§ Problem:
I would like you to print all the records below exactly as they are.

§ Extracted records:
□ □ □ □ □ □ □
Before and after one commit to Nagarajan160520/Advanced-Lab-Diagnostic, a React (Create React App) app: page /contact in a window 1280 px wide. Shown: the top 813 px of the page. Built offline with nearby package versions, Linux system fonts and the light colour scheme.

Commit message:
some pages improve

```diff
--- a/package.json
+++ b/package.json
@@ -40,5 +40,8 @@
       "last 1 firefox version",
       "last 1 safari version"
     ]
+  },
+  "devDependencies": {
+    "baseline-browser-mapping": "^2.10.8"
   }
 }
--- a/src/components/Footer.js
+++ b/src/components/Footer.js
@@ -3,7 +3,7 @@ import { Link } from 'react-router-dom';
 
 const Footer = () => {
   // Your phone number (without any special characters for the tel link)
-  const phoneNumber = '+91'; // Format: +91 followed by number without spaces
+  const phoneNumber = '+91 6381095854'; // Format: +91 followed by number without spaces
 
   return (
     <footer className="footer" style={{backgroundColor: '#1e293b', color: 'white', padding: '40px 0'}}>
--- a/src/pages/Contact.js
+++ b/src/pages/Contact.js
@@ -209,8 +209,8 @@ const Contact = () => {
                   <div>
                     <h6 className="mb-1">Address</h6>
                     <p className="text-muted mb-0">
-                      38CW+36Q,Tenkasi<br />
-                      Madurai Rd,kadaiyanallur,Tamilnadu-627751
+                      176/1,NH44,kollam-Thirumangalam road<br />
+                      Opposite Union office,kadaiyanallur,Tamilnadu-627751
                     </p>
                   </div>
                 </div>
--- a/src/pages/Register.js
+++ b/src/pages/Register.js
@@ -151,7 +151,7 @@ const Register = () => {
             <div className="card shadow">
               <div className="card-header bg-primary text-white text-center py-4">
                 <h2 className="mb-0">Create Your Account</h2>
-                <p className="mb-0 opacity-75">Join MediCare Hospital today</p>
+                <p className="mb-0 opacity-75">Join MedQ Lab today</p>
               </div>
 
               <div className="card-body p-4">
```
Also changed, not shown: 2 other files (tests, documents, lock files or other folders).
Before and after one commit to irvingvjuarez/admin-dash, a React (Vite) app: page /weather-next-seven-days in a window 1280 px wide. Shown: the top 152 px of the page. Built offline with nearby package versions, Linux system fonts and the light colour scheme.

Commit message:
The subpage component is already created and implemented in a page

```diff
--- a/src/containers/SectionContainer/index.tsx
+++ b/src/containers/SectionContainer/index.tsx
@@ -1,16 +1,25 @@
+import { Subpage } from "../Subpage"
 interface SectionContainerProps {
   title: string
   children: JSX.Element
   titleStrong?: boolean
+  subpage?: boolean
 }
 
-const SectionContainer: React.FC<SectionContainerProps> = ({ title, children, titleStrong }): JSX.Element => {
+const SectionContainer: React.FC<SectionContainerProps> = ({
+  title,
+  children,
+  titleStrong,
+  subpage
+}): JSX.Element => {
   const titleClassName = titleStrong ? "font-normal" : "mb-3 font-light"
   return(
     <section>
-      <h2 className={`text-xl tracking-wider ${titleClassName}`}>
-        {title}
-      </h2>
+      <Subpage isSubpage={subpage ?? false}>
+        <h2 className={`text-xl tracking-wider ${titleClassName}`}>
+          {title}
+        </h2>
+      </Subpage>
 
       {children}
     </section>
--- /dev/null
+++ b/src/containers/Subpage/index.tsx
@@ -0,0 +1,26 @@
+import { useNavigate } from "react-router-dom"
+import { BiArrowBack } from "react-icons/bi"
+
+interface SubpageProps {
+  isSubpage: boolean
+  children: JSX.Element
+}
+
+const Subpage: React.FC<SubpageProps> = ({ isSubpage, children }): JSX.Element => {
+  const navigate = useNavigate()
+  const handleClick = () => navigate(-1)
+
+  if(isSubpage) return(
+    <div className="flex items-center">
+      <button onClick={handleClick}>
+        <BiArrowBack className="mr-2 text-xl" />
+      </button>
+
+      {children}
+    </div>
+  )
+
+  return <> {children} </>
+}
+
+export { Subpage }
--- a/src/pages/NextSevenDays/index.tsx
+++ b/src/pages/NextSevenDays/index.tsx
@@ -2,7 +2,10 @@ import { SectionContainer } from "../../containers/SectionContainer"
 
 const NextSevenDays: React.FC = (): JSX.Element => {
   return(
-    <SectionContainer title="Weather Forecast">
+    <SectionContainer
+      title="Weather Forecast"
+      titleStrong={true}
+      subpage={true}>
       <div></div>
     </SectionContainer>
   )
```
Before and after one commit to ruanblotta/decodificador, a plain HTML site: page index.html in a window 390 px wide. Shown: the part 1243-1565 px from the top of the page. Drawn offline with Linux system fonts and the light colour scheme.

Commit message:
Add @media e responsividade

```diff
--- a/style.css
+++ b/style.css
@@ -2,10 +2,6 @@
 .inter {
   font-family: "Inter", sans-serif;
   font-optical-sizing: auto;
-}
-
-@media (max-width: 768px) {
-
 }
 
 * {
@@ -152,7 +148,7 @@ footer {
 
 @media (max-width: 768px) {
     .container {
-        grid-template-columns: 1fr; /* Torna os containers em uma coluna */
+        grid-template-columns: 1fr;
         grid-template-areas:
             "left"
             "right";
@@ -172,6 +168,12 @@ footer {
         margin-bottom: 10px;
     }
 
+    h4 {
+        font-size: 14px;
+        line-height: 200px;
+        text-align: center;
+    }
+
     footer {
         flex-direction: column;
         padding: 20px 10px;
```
□ □ □ □ □ □ □
§ Output:
Before and after one commit to Nagarajan160520/Advanced-Lab-Diagnostic, a React (Create React App) app: page /contact in a window 1280 px wide. Shown: the top 813 px of the page. Built offline with nearby package versions, Linux system fonts and the light colour scheme.

Commit message:
some pages improve

```diff
--- a/package.json
+++ b/package.json
@@ -40,5 +40,8 @@
       "last 1 firefox version",
       "last 1 safari version"
     ]
+  },
+  "devDependencies": {
+    "baseline-browser-mapping": "^2.10.8"
   }
 }
--- a/src/components/Footer.js
+++ b/src/components/Footer.js
@@ -3,7 +3,7 @@ import { Link } from 'react-router-dom';
 
 const Footer = () => {
   // Your phone number (without any special characters for the tel link)
-  const phoneNumber = '+91'; // Format: +91 followed by number without spaces
+  const phoneNumber = '+91 6381095854'; // Format: +91 followed by number without spaces
 
   return (
     <footer className="footer" style={{backgroundColor: '#1e293b', color: 'white', padding: '40px 0'}}>
--- a/src/pages/Contact.js
+++ b/src/pages/Contact.js
@@ -209,8 +209,8 @@ const Contact = () => {
                   <div>
                     <h6 className="mb-1">Address</h6>
                     <p className="text-muted mb-0">
-                      38CW+36Q,Tenkasi<br />
-                      Madurai Rd,kadaiyanallur,Tamilnadu-627751
+                      176/1,NH44,kollam-Thirumangalam road<br />
+                      Opposite Union office,kadaiyanallur,Tamilnadu-627751
                     </p>
                   </div>
                 </div>
--- a/src/pages/Register.js
+++ b/src/pages/Register.js
@@ -151,7 +151,7 @@ const Register = () => {
             <div className="card shadow">
               <div className="card-header bg-primary text-white text-center py-4">
                 <h2 className="mb-0">Create Your Account</h2>
-                <p className="mb-0 opacity-75">Join MediCare Hospital today</p>
+                <p className="mb-0 opacity-75">Join MedQ Lab today</p>
               </div>
 
               <div className="card-body p-4">
```
Also changed, not shown: 2 other files (tests, documents, lock files or other folders).
Before and after one commit to irvingvjuarez/admin-dash, a React (Vite) app: page /weather-next-seven-days in a window 1280 px wide. Shown: the top 152 px of the page. Built offline with nearby package versions, Linux system fonts and the light colour scheme.

Commit message:
The subpage component is already created and implemented in a page

```diff
--- a/src/containers/SectionContainer/index.tsx
+++ b/src/containers/SectionContainer/index.tsx
@@ -1,16 +1,25 @@
+import { Subpage } from "../Subpage"
 interface SectionContainerProps {
   title: string
   children: JSX.Element
   titleStrong?: boolean
+  subpage?: boolean
 }
 
-const SectionContainer: React.FC<SectionContainerProps> = ({ title, children, titleStrong }): JSX.Element => {
+const SectionContainer: React.FC<SectionContainerProps> = ({
+  title,
+  children,
+  titleStrong,
+  subpage
+}): JSX.Element => {
   const titleClassName = titleStrong ? "font-normal" : "mb-3 font-light"
   return(
     <section>
-      <h2 className={`text-xl tracking-wider ${titleClassName}`}>
-        {title}
-      </h2>
+      <Subpage isSubpage={subpage ?? false}>
+        <h2 className={`text-xl tracking-wider ${titleClassName}`}>
+          {title}
+        </h2>
+      </Subpage>
 
       {children}
     </section>
--- /dev/null
+++ b/src/containers/Subpage/index.tsx
@@ -0,0 +1,26 @@
+import { useNavigate } from "react-router-dom"
+import { BiArrowBack } from "react-icons/bi"
+
+interface SubpageProps {
+  isSubpage: boolean
+  children: JSX.Element
+}
+
+const Subpage: React.FC<SubpageProps> = ({ isSubpage, children }): JSX.Element => {
+  const navigate = useNavigate()
+  const handleClick = () => navigate(-1)
+
+  if(isSubpage) return(
+    <div className="flex items-center">
+      <button onClick={handleClick}>
+        <BiArrowBack className="mr-2 text-xl" />
+      </button>
+
+      {children}
+    </div>
+  )
+
+  return <> {children} </>
+}
+
+export { Subpage }
--- a/src/pages/NextSevenDays/index.tsx
+++ b/src/pages/NextSevenDays/index.tsx
@@ -2,7 +2,10 @@ import { SectionContainer } from "../../containers/SectionContainer"
 
 const NextSevenDays: React.FC = (): JSX.Element => {
   return(
-    <SectionContainer title="Weather Forecast">
+    <SectionContainer
+      title="Weather Forecast"
+      titleStrong={true}
+      subpage={true}>
       <div></div>
     </SectionContainer>
   )
```
Before and after one commit to ruanblotta/decodificador, a plain HTML site: page index.html in a window 390 px wide. Shown: the part 1243-1565 px from the top of the page. Drawn offline with Linux system fonts and the light colour scheme.

Commit message:
Add @media e responsividade

```diff
--- a/style.css
+++ b/style.css
@@ -2,10 +2,6 @@
 .inter {
   font-family: "Inter", sans-serif;
   font-optical-sizing: auto;
-}
-
-@media (max-width: 768px) {
-
 }
 
 * {
@@ -152,7 +148,7 @@ footer {
 
 @media (max-width: 768px) {
     .container {
-        grid-template-columns: 1fr; /* Torna os containers em uma coluna */
+        grid-template-columns: 1fr;
         grid-template-areas:
             "left"
             "right";
@@ -172,6 +168,12 @@ footer {
         margin-bottom: 10px;
     }
 
+    h4 {
+        font-size: 14px;
+        line-height: 200px;
+        text-align: center;
+    }
+
     footer {
         flex-direction: column;
         padding: 20px 10px;
```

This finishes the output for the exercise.